What is expected:
Would you find each line in the entries below with the string "tipsinRange" and copy it?

++++++

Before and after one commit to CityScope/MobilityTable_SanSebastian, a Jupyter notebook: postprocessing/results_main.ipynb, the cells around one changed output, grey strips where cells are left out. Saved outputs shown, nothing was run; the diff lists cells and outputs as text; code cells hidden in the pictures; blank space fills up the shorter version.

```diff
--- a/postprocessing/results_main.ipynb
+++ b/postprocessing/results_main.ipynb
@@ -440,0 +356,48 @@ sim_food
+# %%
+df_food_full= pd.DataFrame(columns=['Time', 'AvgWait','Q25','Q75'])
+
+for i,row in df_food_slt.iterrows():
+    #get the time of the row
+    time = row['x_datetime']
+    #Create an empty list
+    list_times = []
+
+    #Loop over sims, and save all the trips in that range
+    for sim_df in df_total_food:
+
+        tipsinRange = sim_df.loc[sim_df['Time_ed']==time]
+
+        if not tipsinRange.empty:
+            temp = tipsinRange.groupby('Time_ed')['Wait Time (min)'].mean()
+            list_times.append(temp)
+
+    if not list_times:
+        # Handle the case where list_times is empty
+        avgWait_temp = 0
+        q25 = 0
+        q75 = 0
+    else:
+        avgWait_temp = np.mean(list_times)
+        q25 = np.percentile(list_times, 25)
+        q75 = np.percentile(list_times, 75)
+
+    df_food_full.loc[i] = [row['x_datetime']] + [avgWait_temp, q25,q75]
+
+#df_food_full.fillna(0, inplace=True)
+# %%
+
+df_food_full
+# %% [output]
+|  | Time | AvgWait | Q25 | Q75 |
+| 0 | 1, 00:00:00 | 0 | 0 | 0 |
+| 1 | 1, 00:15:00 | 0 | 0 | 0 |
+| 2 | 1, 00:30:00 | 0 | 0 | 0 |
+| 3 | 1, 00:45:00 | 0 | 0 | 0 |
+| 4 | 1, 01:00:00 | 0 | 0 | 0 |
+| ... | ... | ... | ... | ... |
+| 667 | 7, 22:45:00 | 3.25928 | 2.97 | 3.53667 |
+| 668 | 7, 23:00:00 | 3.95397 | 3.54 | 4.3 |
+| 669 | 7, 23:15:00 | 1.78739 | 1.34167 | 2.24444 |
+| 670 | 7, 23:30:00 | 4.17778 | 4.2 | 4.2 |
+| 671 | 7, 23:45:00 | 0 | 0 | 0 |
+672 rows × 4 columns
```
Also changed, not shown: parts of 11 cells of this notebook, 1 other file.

++++++

Result below:
+        tipsinRange = sim_df.loc[sim_df['Time_ed']==time]
+        if not tipsinRange.empty:
+            temp = tipsinRange.groupby('Time_ed')['Wait Time (min)'].mean()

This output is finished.